Julie Haurykiewicz spends much of the time in her days on the first floor of Briggs Hall, where she works primarily as the director of our Center for Teaching and Learning, more commonly known as the CTL.
As the director of the CTL since 2006, Haurykiewicz meets and interacts with a wide range of students, which is a perk she cited as one of the best things about her job, noting she sees “so many different segments of the student population” who are making their way down to the CTL for tutoring, advising or just a quick chat.
Looking at her other roles on campus — Freshman Studies, public speaking and community read instructor; one of the coordinators of Lawrence’s Lifeline grant for suicide prevention; academic skills adviser — it’s difficult to imagine how Haurykiewicz would have time or energy to do anything else, but she finds time to knit beautiful shawls and take care of a new puppy named Murphy.
Haurykiewicz described Murphy as her “furry child.” Adopted as a sickly baby puppy, Murphy weighed almost nothing, and patches of his fur had fallen out. Since then, he has grown into a 30-pound dog who is about to start his Canine Good Citizenship training, a course designed to teach dogs commands like “sit politely for petting.”
As a result of the course, visitors to the CTL will probably no longer get jumped on and a little bruised by an over-excited puppy with floppy ears and alert, blue eyes. He’s already learned how to sit and lie down, but getting him to roll over doesn’t work consistently.
While Murphy does take up a good chunk of Haurykiewicz’s evenings, she remains a fixture at events and meetings all around campus. She said that her “job allows [her] to do so many different things … like getting to work with colleagues from the counseling center and international student services.”
And her smiling presence at events like last weekend’s Cabaret is an active reminder that Haurykiewicz takes her job as a member of the Lawrence community very seriously.

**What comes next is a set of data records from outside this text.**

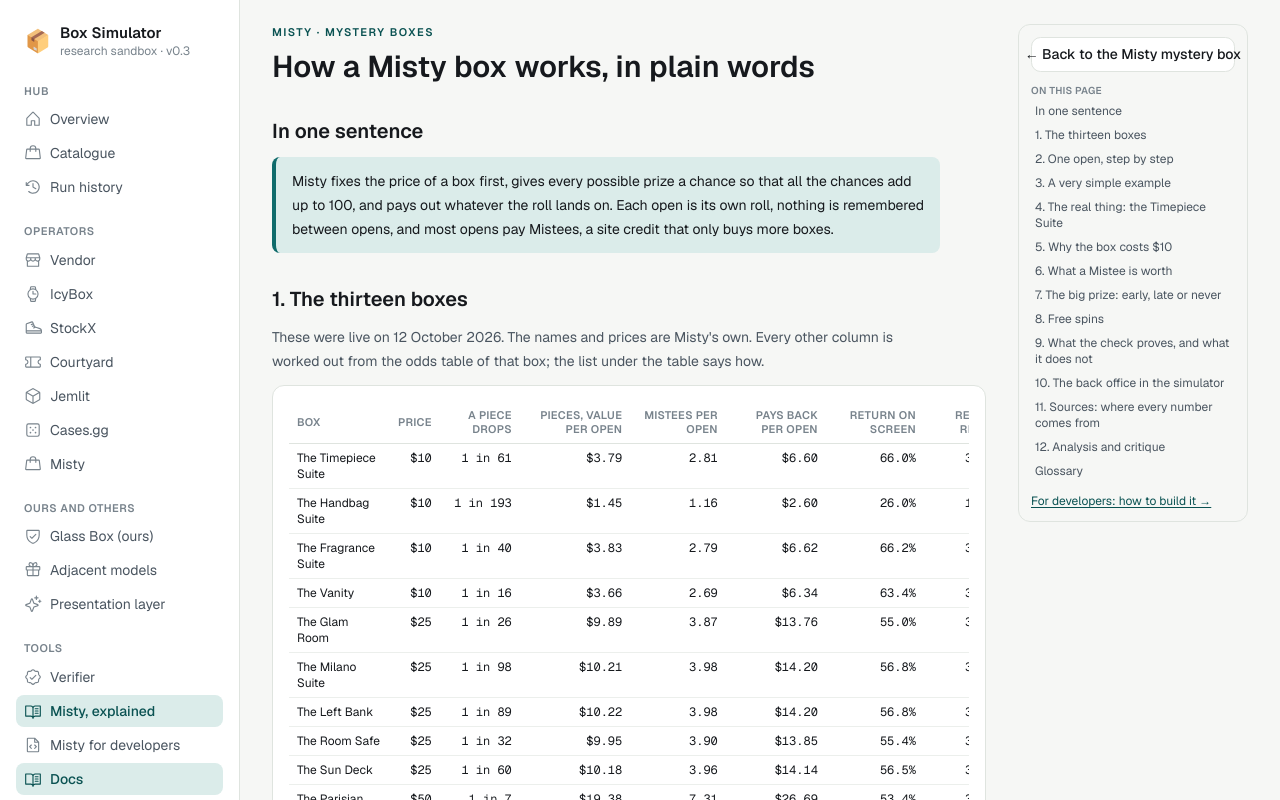
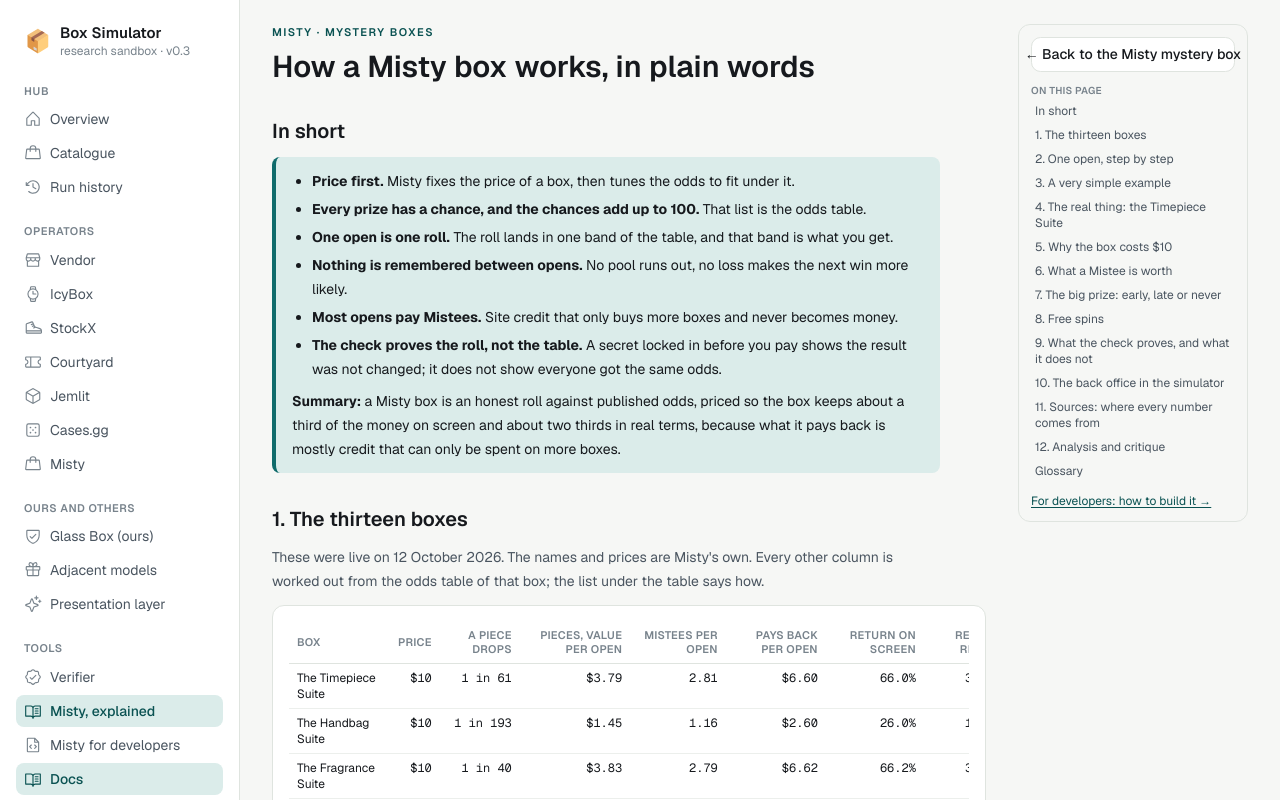
Before and after one commit to Optinet-Solutions-AI/mys_sim, a Next.js app: page /docs/misty in a window 1280 px wide. Shown: the top 800 px of the page. Built offline with nearby package versions, Linux system fonts and the light colour scheme.

Commit message:
Explanation page: the opening is now six bullets and a one-line summary
Co-Authored-By: Claude Fable 5.1 <noreply@anthropic.com>

```diff
--- a/src/app/docs/misty/page.tsx
+++ b/src/app/docs/misty/page.tsx
@@ -53,7 +53,7 @@ function Legend({ title = "What each column means", items }: { title?: string; i
 }
 
 const TOC = [
-  ["one-sentence", "In one sentence"],
+  ["one-sentence", "In short"],
   ["boxes", "1. The thirteen boxes"],
   ["one-open", "2. One open, step by step"],
   ["little-box", "3. A very simple example"],
@@ -159,9 +159,31 @@ export default function MistyDocsPage() {
       </header>
 
       <section className="space-y-3">
-        <H2 id="one-sentence">In one sentence</H2>
+        <H2 id="one-sentence">In short</H2>
         <Callout>
-          Misty fixes the price of a box first, gives every possible prize a chance so that all the chances add up to 100, and pays out whatever the roll lands on. Each open is its own roll, nothing is remembered between opens, and most opens pay Mistees, a site credit that only buys more boxes.
+          <ul className="list-disc space-y-1 pl-5">
+            <li>
+              <b>Price first.</b> Misty fixes the price of a box, then tunes the odds to fit under it.
+            </li>
+            <li>
+              <b>Every prize has a chance, and the chances add up to 100.</b> That list is the odds table.
+            </li>
+            <li>
+              <b>One open is one roll.</b> The roll lands in one band of the table, and that band is what you get.
+            </li>
+            <li>
+              <b>Nothing is remembered between opens.</b> No pool runs out, no loss makes the next win more likely.
+            </li>
+            <li>
+              <b>Most opens pay Mistees.</b> Site credit that only buys more boxes and never becomes money.
+            </li>
+            <li>
+              <b>The check proves the roll, not the table.</b> A secret locked in before you pay shows the result was not changed; it does not show everyone got the same odds.
+            </li>
+          </ul>
+          <p className="mt-2">
+            <b>Summary:</b> a Misty box is an honest roll against published odds, priced so the box keeps about a third of the money on screen and about two thirds in real terms, because what it pays back is mostly credit that can only be spent on more boxes.
+          </p>
         </Callout>
       </section>
 
```
Also changed, not shown: 1 other file (tests, documents, lock files or other folders).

When asked about some of her favorite things about Lawrence, Haurykiewicz did not hesitate before saying, “I love teaching Freshman Studies. I’m a big believer in the program overall. But I hate grading papers.”
That’s not surprising information, given Haurykiewicz’s proclivity for interacting with so many different people on campus. The Freshman Studies program, too, hopes to foster a sense of community among freshmen and among the faculty members teaching the course.
Haurykiewicz said that “part of the ethos of it is modeling what it’s like to engage with a work that’s outside of your department.” This is what Haurykiewicz does on a smaller scale daily by meeting with students, faculty and staff members from all over campus, gaining new perspectives and forging friendships.
The next time you’re down in the CTL, stop by Julie’s office. Her door is almost always open, and in there, you’ll find a collection of sock monkeys, photos, books and souvenirs sure to brighten up your day.